__Provided records__.

————

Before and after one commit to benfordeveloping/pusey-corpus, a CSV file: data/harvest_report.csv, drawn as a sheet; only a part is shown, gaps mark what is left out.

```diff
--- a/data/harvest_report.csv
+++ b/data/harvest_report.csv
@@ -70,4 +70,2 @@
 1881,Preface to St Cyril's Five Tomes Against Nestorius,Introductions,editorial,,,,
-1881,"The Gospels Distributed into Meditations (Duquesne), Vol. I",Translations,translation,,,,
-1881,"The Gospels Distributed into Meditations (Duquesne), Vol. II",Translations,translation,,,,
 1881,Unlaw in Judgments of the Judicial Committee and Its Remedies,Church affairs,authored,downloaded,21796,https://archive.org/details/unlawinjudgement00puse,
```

————

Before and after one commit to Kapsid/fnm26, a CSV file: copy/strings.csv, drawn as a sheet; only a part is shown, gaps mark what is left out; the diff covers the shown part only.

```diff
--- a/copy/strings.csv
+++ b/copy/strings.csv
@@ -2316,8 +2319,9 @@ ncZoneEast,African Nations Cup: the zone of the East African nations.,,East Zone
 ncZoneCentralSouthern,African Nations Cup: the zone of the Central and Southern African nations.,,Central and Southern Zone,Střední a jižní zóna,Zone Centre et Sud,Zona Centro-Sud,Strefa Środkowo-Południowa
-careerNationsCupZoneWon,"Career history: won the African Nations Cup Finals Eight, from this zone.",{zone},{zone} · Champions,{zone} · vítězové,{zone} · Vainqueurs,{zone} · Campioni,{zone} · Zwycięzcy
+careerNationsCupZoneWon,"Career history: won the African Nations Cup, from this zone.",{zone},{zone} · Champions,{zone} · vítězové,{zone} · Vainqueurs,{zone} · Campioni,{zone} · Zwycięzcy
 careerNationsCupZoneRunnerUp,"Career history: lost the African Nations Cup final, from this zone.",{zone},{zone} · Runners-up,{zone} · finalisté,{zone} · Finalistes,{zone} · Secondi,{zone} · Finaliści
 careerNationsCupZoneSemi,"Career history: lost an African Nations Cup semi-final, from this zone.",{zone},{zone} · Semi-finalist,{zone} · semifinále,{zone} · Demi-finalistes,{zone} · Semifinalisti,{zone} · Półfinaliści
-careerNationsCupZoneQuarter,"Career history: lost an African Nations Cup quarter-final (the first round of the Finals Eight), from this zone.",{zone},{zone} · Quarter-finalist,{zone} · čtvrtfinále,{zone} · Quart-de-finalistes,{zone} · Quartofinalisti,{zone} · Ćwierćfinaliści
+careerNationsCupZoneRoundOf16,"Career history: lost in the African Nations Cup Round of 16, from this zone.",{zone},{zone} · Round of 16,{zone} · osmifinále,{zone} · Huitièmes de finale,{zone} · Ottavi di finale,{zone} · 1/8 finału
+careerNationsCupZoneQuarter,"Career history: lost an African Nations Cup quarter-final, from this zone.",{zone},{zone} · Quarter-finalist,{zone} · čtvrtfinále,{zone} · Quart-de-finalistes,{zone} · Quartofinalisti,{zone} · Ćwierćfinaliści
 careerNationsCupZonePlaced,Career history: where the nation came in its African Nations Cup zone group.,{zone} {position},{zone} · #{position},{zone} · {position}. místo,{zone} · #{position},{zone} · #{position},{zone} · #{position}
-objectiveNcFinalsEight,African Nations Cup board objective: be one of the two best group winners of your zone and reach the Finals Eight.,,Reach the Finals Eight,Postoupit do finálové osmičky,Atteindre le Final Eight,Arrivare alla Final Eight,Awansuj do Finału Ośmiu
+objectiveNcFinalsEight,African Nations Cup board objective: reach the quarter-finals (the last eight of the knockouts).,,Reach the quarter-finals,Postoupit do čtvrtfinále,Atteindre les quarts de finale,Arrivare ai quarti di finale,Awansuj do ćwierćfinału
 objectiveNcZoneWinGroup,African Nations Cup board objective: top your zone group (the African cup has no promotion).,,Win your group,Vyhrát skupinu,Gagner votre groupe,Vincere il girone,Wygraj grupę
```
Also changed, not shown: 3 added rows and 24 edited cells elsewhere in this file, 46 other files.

————

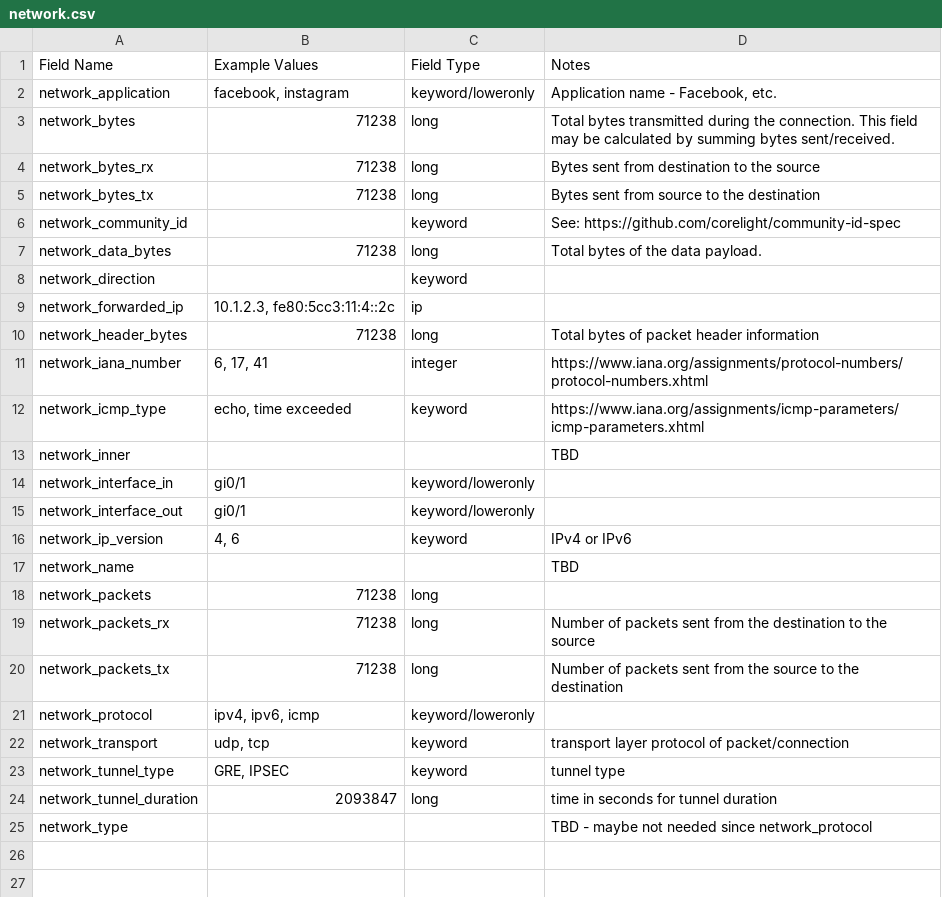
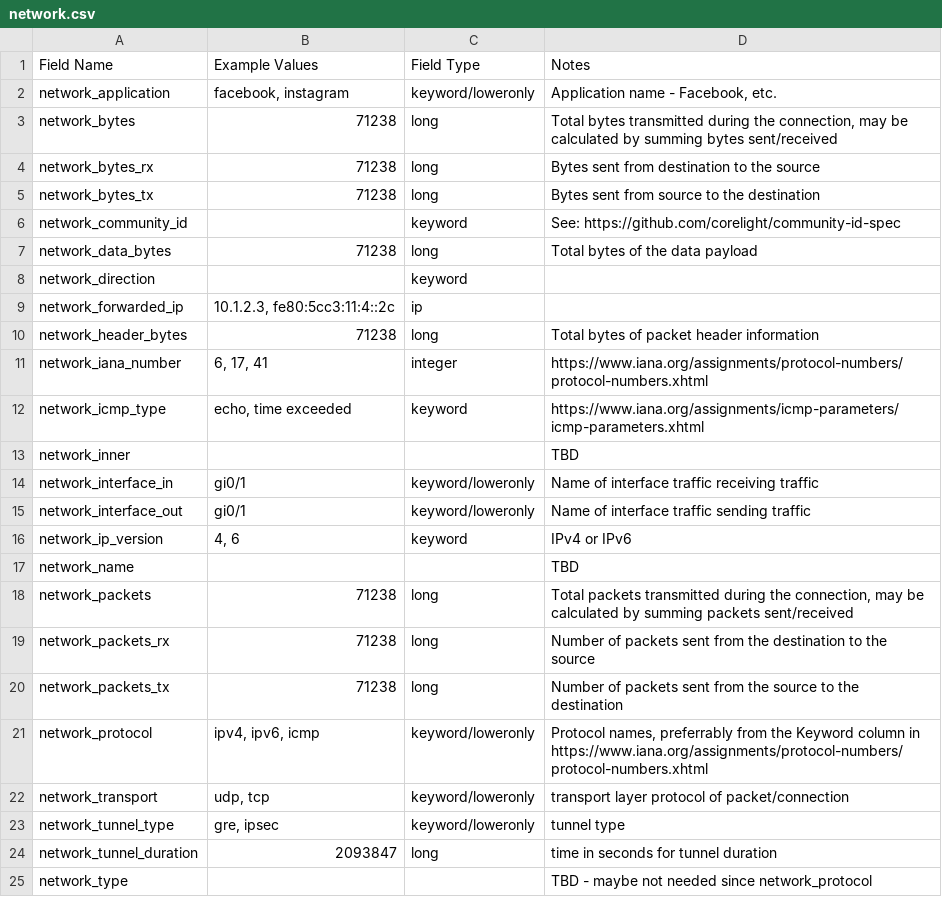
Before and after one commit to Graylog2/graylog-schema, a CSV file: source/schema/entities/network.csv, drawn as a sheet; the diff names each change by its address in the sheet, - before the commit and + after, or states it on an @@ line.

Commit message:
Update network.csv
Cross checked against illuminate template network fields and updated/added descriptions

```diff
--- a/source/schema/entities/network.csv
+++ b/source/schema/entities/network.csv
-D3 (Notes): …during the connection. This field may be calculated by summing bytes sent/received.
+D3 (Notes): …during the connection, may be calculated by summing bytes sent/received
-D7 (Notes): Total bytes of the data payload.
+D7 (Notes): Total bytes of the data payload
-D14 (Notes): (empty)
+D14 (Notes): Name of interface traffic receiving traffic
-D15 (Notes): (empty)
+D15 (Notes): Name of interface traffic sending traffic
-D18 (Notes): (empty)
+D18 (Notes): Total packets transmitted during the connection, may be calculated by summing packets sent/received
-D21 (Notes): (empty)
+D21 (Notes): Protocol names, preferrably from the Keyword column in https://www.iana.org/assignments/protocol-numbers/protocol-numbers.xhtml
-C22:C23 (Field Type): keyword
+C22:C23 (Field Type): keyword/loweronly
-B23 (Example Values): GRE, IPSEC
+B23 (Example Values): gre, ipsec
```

————

__What this task involves__. State the number of lines above that include the word "from", and write nothing besides that number.

__Output of the task__. 8